While the presence of a metal clamp-in valve typically identifies the presence of a direct tyre pressure monitoring system, special snap-in rubber valves have also been used to support direct system sensors. The transmitter’s signal is broadcast to the in-car receiver and the information is displayed to the driver. Some aftermarket and Original Equipment direct monitoring systems attach the sensor/transmitter to the wheel with an adjustable metal strap. These sensors/transmitters and their straps only weight a few ounces and allow virtually universal application on car and light truck wheels. Since standard snap-in rubber valves are still used for these applications, it is important that the owners of these systems let their tyre installer know that the vehicle is equipped with a direct system banded to the wheel before they change the tyres. The other direct monitoring system that is offered uses sensors that are attached in place of the Valve-cap. These systems are the easiest to install and have the other advantage of reducing the risk of sensor damage during tyre changing.

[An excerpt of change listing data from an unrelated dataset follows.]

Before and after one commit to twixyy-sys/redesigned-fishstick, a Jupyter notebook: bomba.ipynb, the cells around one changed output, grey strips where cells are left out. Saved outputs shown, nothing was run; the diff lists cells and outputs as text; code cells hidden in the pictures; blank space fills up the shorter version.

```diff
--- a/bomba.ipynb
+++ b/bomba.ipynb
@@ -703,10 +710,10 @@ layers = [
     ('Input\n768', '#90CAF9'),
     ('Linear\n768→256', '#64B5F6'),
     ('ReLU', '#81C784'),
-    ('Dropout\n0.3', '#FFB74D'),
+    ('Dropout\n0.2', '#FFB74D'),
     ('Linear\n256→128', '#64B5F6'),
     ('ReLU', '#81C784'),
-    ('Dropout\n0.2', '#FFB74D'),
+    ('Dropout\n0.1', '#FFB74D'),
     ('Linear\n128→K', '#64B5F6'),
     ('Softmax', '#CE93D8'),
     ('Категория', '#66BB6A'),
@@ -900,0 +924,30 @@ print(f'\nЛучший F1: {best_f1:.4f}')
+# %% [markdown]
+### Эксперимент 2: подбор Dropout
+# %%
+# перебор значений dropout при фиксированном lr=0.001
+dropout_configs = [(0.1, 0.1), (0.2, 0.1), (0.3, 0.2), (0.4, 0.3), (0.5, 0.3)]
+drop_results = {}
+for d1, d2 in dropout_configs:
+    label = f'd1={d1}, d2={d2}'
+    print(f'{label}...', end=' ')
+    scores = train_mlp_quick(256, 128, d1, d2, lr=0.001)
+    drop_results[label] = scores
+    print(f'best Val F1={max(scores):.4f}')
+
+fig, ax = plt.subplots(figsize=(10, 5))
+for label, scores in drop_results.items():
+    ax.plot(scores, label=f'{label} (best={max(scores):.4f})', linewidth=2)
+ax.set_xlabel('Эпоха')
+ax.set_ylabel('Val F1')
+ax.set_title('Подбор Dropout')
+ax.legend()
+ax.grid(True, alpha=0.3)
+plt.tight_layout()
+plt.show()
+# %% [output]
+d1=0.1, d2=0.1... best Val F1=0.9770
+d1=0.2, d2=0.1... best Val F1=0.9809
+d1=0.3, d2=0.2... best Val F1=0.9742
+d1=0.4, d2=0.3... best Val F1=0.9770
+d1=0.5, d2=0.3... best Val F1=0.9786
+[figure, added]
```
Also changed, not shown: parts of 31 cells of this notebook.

Indirect Monitoring Systems

In the interest of providing a lower cost Original Equipment system, indirect tyre pressure monitoring systems were developed by vehicle manufacturers wishing to comply with the law while minimizing development time and cost. Indirect systems use the vehicle’s antilock braking system’s wheel speed sensors to compare the rotational speed of one tyre to that in another position on the vehicle. If one tyre is low on pressure, its circumference changes enough to roll at a slightly different number of revolutions per mile than the other three tyres. Reading the same signal used to support ABS systems, the vehicle manufacturers have programmed another function into the vehicle’s on board ABS or ESP computer to warn the driver when a single tyre is running at a reduced inflation pressure compared to the others.

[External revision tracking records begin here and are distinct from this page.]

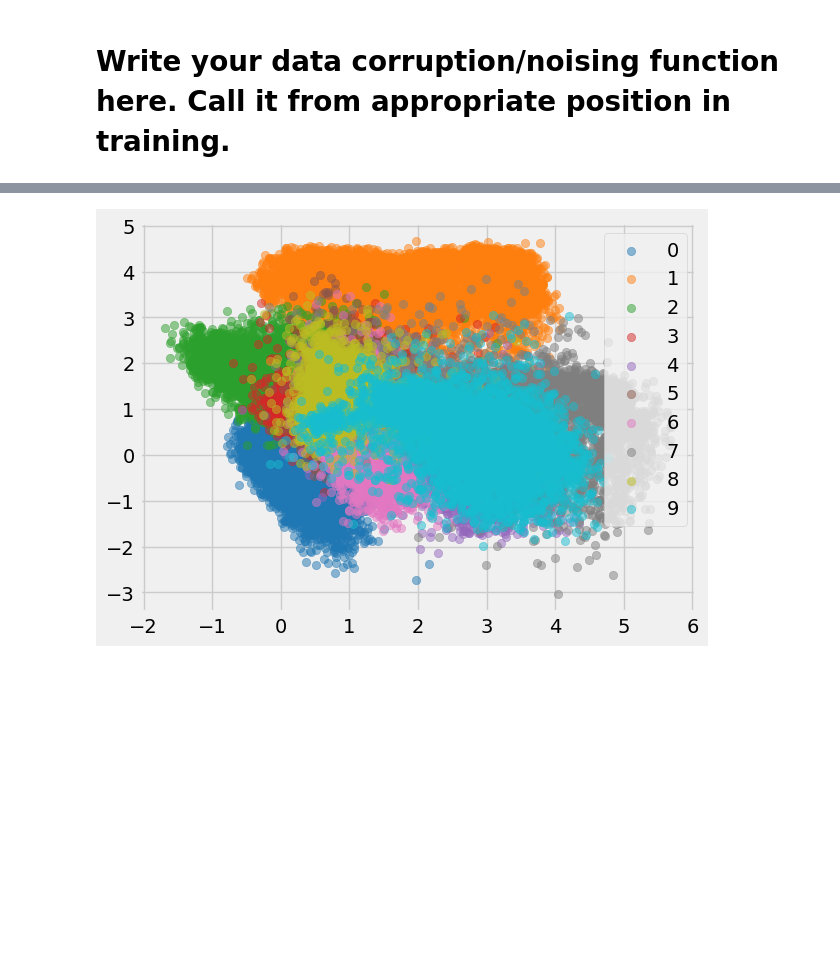
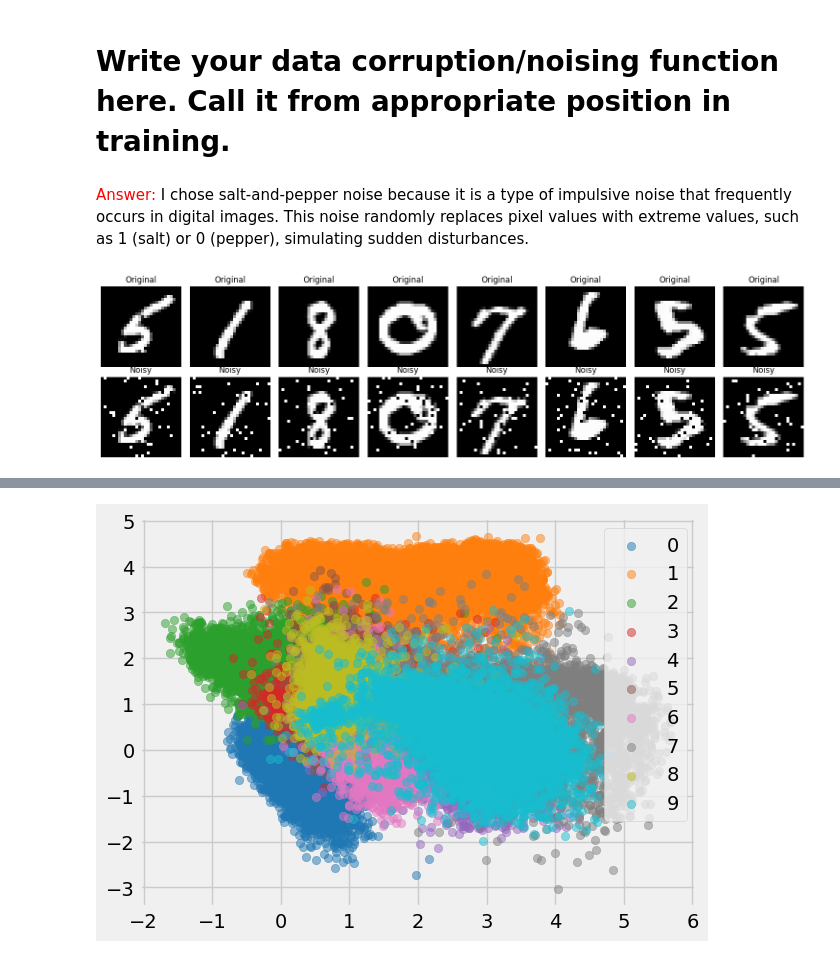
Before and after one commit to SeyyidOS/BLG561e-HW3, a Jupyter notebook: 2- Autoencoders.ipynb, the cells around one changed output, grey strips where cells are left out. Saved outputs shown, nothing was run; the diff lists cells and outputs as text; code cells hidden in the pictures; blank space fills up the shorter version.

```diff
--- a/2- Autoencoders.ipynb
+++ b/2- Autoencoders.ipynb
@@ -44,10 +44,19 @@ dataset = datasets.MNIST(root = "./data",
 						download = True,
 						transform = tensor_transform)
 
+test_dataset = datasets.MNIST(root="./data",
+                               train=False,
+                               download=True,
+                               transform=tensor_transform)
 # DataLoader is used to load the dataset
 # for training
 
+batch_size = 32
 
 loader = torch.utils.data.DataLoader(dataset = dataset,
-									batch_size = 32,
-									shuffle = True,pin_memory=True)
+									batch_size = batch_size,
+									shuffle = True, pin_memory=True)
+
+test_loader = torch.utils.data.DataLoader(dataset = test_dataset,
+									batch_size = batch_size,
+									shuffle = False, pin_memory=True)
@@ -68,5 +63,51 @@ Extracting ./data/MNIST/raw/t10k-labels-idx1-ubyte.gz to ./data/MNIST/raw
 # %% [markdown]
 # Write your data corruption/noising function here. Call it from appropriate position in training.
+# %% [markdown]
+<span style="color:red;">Answer:</span> I chose salt-and-pepper noise because it is a type of impulsive noise that frequently occurs in digital images. This noise randomly replaces pixel values with extreme values, such as 1 (salt) or 0 (pepper), simulating sudden disturbances.
+# %%
+import matplotlib.pyplot as plt
+
+def add_salt_and_pepper_noise(images, salt_prob=0.02, pepper_prob=0.02):
+    noisy_images = images.clone()
+    total_pixels = images[0].numel()
+
+    # Add salt
+    num_salt = int(total_pixels * salt_prob)
+    for img in noisy_images:
+        salt_coords = torch.randint(0, total_pixels, (num_salt,))
+        img.view(-1)[salt_coords] = 1.0
+
+    # Add pepper
+    num_pepper = int(total_pixels * pepper_prob)
+    for img in noisy_images:
+        pepper_coords = torch.randint(0, total_pixels, (num_pepper,))
+        img.view(-1)[pepper_coords] = 0.0
+
+    return noisy_images
+
+def visualize_salt_and_pepper(original, noisy, n=8):
+    fig, axes = plt.subplots(nrows=2, ncols=n, figsize=(15, 4))
+    for i in range(n):
+        # Original images
+        axes[0, i].imshow(original[i].squeeze().numpy(), cmap="gray")
+        axes[0, i].set_title("Original")
+        axes[0, i].axis("off")
+
+        # Noisy images
+        axes[1, i].imshow(noisy[i].squeeze().numpy(), cmap="gray")
+        axes[1, i].set_title("Noisy")
+        axes[1, i].axis("off")
+
+    plt.tight_layout()
+    plt.show()
+
+images, labels = next(iter(loader))
+
+noisy_images = add_salt_and_pepper_noise(images, salt_prob=0.05, pepper_prob=0.05)
+
+visualize_salt_and_pepper(images, noisy_images, n=8)
+# %% [output]
+[figure, added]
 # %%
 # auto encoder definition
 
```
Also changed, not shown: parts of 16 cells of this notebook.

Unfortunately, indirect tyre pressure monitoring systems have several shortcomings:

a) indirect systems won’t tell the drivers which tyre is low on pressure, and won’t warn the driver if all four tyres are losing pressure at the same rate (as occurs during the autumn and winter months when ambient temperatures get colder).

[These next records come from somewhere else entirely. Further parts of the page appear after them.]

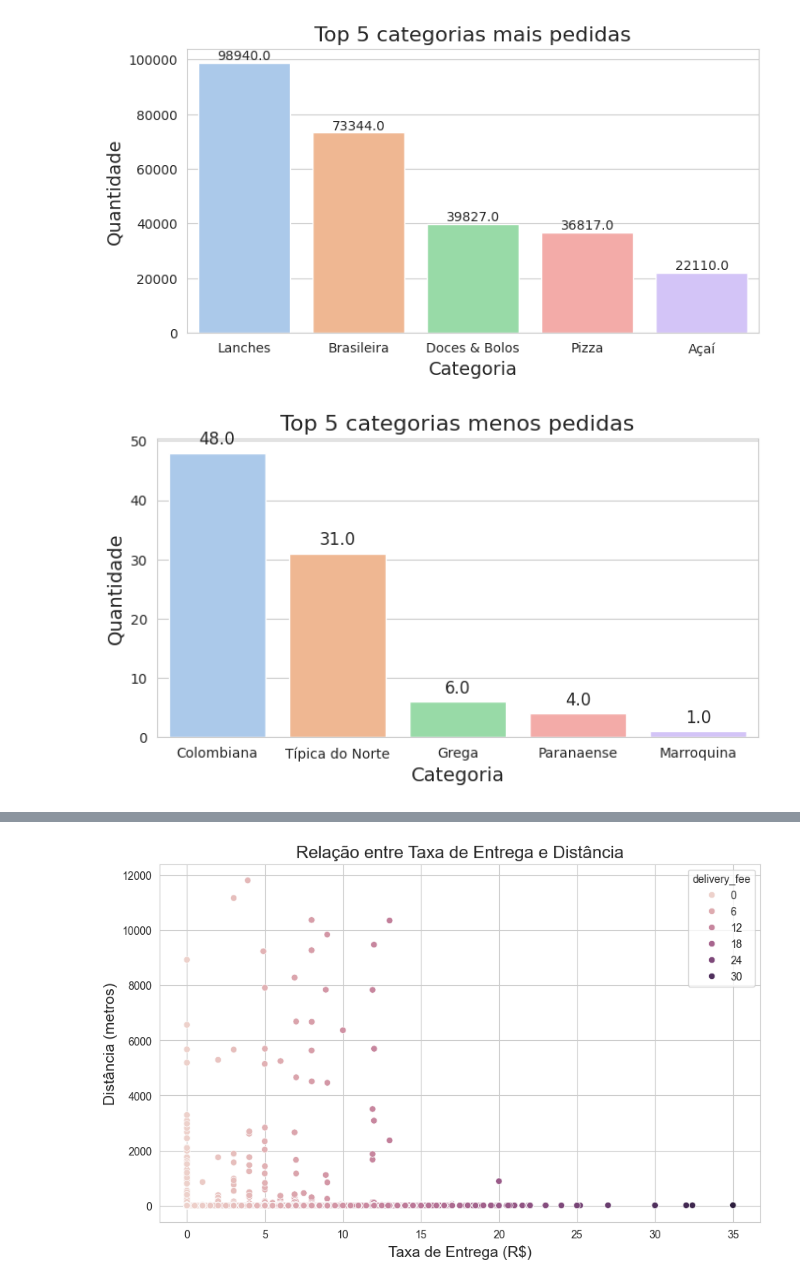
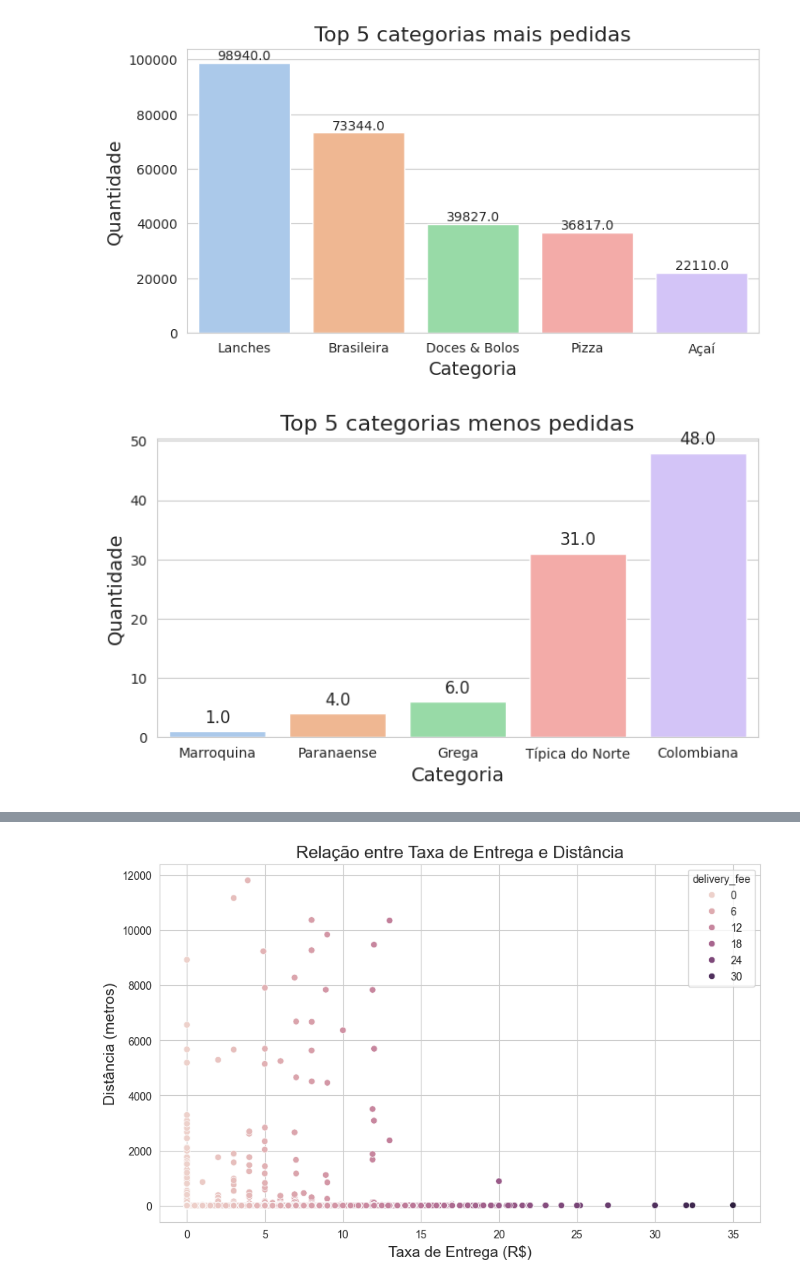
Before and after one commit to JhenyfferOliveira/Projeto-AnaliseDados-Ada, a Jupyter notebook: projeto_final_modulo_4.ipynb, the cells around one changed output, grey strips where cells are left out. Drawn from its saved outputs; the diff is of its cells as text; code cells hidden in the pictures.

```diff
--- a/projeto_final_modulo_4.ipynb
+++ b/projeto_final_modulo_4.ipynb
@@ -220,16 +219,16 @@ with sns.axes_style('whitegrid'):
 # %%
 # Top 5 de categorias menos pedidas
 
 with sns.axes_style('whitegrid'):
-    grafico = sns.barplot(data=contagem.tail(5), x="category", y="contagem", hue="category", palette="pastel")
+    grafico = sns.barplot(data=contagem.tail(5).sort_values(by="contagem"), x="category", y="contagem", hue="category", palette="pastel")
 
     for p in grafico.patches:
         grafico.annotate(f'{p.get_height()}', (p.get_x() + p.get_width() / 2., p.get_height()),
                 ha='center', va='center', xytext=(0, 10), textcoords='offset points', fontsize=12)
 
     grafico.set_title('Top 5 categorias menos pedidas', fontsize=16)
     grafico.set_xlabel('Categoria', fontsize=14)
     grafico.set_ylabel('Quantidade', fontsize=14)
     grafico.figure.set_size_inches(w=20/2.54, h=10/2.54)
 # %% [output]
-[figure, old version]
+[figure, new version]
```
Also changed, not shown: parts of 6 cells of this notebook.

b) Experience with indirect systems shows that the low-pressure alert is can sometimes be activated after the tyre has been rolling for some time in a low-pressure condition, this means that if the tyre has zero pressure, it can suffer non-repairable damage by the time the driver is alerted.